The records that follow are to be printed exactly, with no images.

(Beginning of DATASET RECORDS)

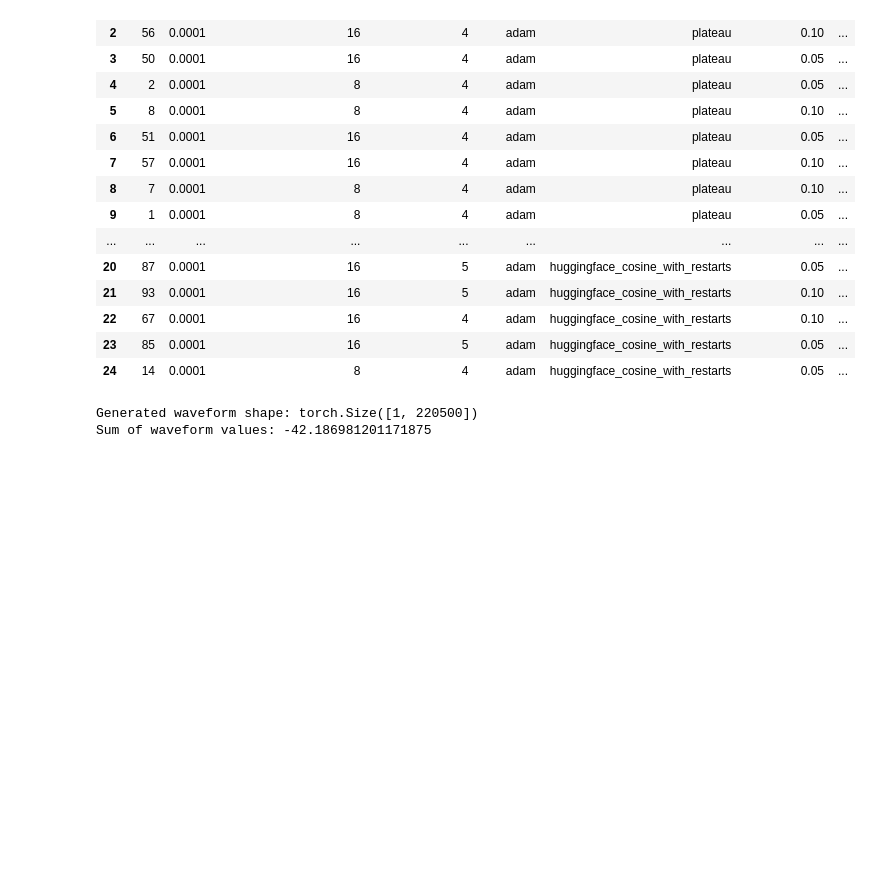
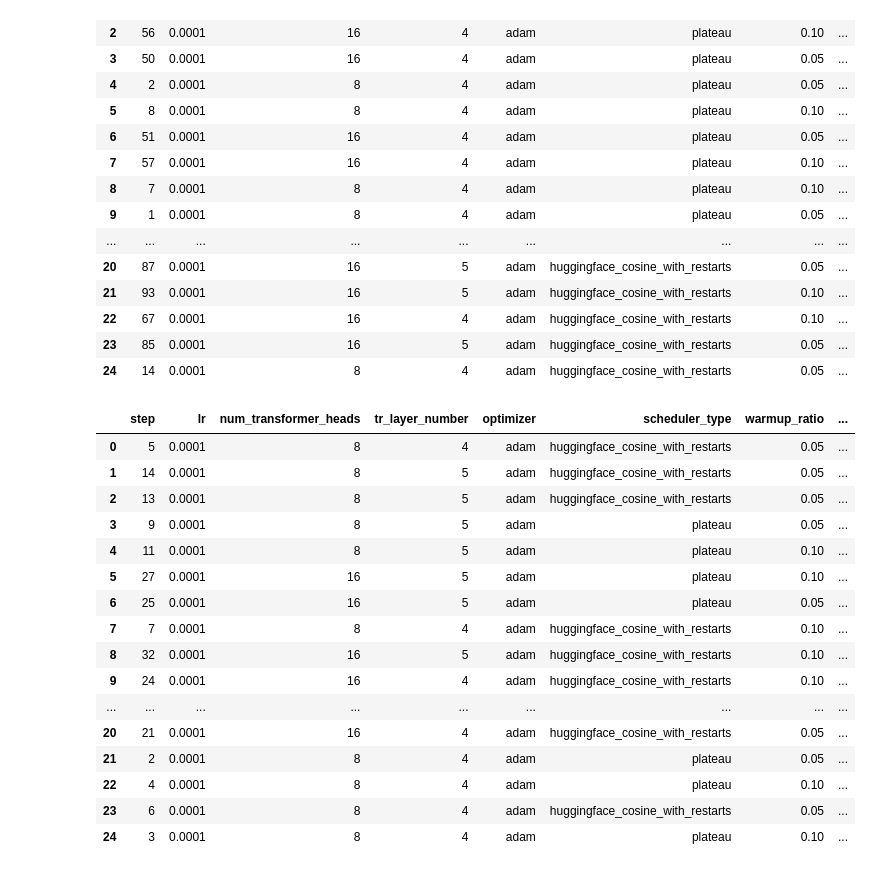
Before and after one commit to LEYA-HSE/BiBiER, a Jupyter notebook: analysis.ipynb, the cells around one changed output. Drawn from its saved outputs; the diff is of its cells as text; code cells hidden in the pictures; blank space fills up the shorter version.

Commit message:
generate update

```diff
--- a/analysis.ipynb
+++ b/analysis.ipynb
@@ -357,6 +335,26 @@ wf = tts.generate_and_save_audio(
-# %%
-print(f"Generated waveform shape: {wf.shape}")
-print(f"Sum of waveform values: {wf.sum().item()}")
-# %% [output]
-Generated waveform shape: torch.Size([1, 220500])
-Sum of waveform values: -42.186981201171875
+# %%
+df = parse_smart_log("C:/Users/Alexandr/Desktop/sampling/bi/10.txt",25)
+
+from IPython.display import display
+pd.set_option("display.max_columns", None)
+pd.set_option("display.width", 160)
+
+display(df.head(25))
+# %% [output]
+|  | step | lr | num_transformer_heads | tr_layer_number | optimizer | scheduler_type | warmup_ratio | ... |
+| 0 | 5 | 0.0001 | 8 | 4 | adam | huggingface_cosine_with_restarts | 0.05 | ... |
+| 1 | 14 | 0.0001 | 8 | 5 | adam | huggingface_cosine_with_restarts | 0.05 | ... |
+| 2 | 13 | 0.0001 | 8 | 5 | adam | huggingface_cosine_with_restarts | 0.05 | ... |
+| 3 | 9 | 0.0001 | 8 | 5 | adam | plateau | 0.05 | ... |
+| 4 | 11 | 0.0001 | 8 | 5 | adam | plateau | 0.10 | ... |
+| 5 | 27 | 0.0001 | 16 | 5 | adam | plateau | 0.10 | ... |
+| 6 | 25 | 0.0001 | 16 | 5 | adam | plateau | 0.05 | ... |
+| 7 | 7 | 0.0001 | 8 | 4 | adam | huggingface_cosine_with_restarts | 0.10 | ... |
+| 8 | 32 | 0.0001 | 16 | 5 | adam | huggingface_cosine_with_restarts | 0.10 | ... |
+| 9 | 24 | 0.0001 | 16 | 4 | adam | huggingface_cosine_with_restarts | 0.10 | ... |
+| ... | ... | ... | ... | ... | ... | ... | ... | ... |
+| 20 | 21 | 0.0001 | 16 | 4 | adam | huggingface_cosine_with_restarts | 0.05 | ... |
+| 21 | 2 | 0.0001 | 8 | 4 | adam | plateau | 0.05 | ... |
+| 22 | 4 | 0.0001 | 8 | 4 | adam | plateau | 0.10 | ... |
+| 23 | 6 | 0.0001 | 8 | 4 | adam | huggingface_cosine_with_restarts | 0.05 | ... |
+| 24 | 3 | 0.0001 | 8 | 4 | adam | plateau | 0.10 | ... |
```
Also changed, not shown: parts of 8 cells of this notebook, 12 other files.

(End of DATASET RECORDS)

**RESPONSE TO THIS TASK**
Before and after one commit to LEYA-HSE/BiBiER, a Jupyter notebook: analysis.ipynb, the cells around one changed output. Drawn from its saved outputs; the diff is of its cells as text; code cells hidden in the pictures; blank space fills up the shorter version.

Commit message:
generate update

```diff
--- a/analysis.ipynb
+++ b/analysis.ipynb
@@ -357,6 +335,26 @@ wf = tts.generate_and_save_audio(
-# %%
-print(f"Generated waveform shape: {wf.shape}")
-print(f"Sum of waveform values: {wf.sum().item()}")
-# %% [output]
-Generated waveform shape: torch.Size([1, 220500])
-Sum of waveform values: -42.186981201171875
+# %%
+df = parse_smart_log("C:/Users/Alexandr/Desktop/sampling/bi/10.txt",25)
+
+from IPython.display import display
+pd.set_option("display.max_columns", None)
+pd.set_option("display.width", 160)
+
+display(df.head(25))
+# %% [output]
+|  | step | lr | num_transformer_heads | tr_layer_number | optimizer | scheduler_type | warmup_ratio | ... |
+| 0 | 5 | 0.0001 | 8 | 4 | adam | huggingface_cosine_with_restarts | 0.05 | ... |
+| 1 | 14 | 0.0001 | 8 | 5 | adam | huggingface_cosine_with_restarts | 0.05 | ... |
+| 2 | 13 | 0.0001 | 8 | 5 | adam | huggingface_cosine_with_restarts | 0.05 | ... |
+| 3 | 9 | 0.0001 | 8 | 5 | adam | plateau | 0.05 | ... |
+| 4 | 11 | 0.0001 | 8 | 5 | adam | plateau | 0.10 | ... |
+| 5 | 27 | 0.0001 | 16 | 5 | adam | plateau | 0.10 | ... |
+| 6 | 25 | 0.0001 | 16 | 5 | adam | plateau | 0.05 | ... |
+| 7 | 7 | 0.0001 | 8 | 4 | adam | huggingface_cosine_with_restarts | 0.10 | ... |
+| 8 | 32 | 0.0001 | 16 | 5 | adam | huggingface_cosine_with_restarts | 0.10 | ... |
+| 9 | 24 | 0.0001 | 16 | 4 | adam | huggingface_cosine_with_restarts | 0.10 | ... |
+| ... | ... | ... | ... | ... | ... | ... | ... | ... |
+| 20 | 21 | 0.0001 | 16 | 4 | adam | huggingface_cosine_with_restarts | 0.05 | ... |
+| 21 | 2 | 0.0001 | 8 | 4 | adam | plateau | 0.05 | ... |
+| 22 | 4 | 0.0001 | 8 | 4 | adam | plateau | 0.10 | ... |
+| 23 | 6 | 0.0001 | 8 | 4 | adam | huggingface_cosine_with_restarts | 0.05 | ... |
+| 24 | 3 | 0.0001 | 8 | 4 | adam | plateau | 0.10 | ... |
```
Also changed, not shown: parts of 8 cells of this notebook, 12 other files.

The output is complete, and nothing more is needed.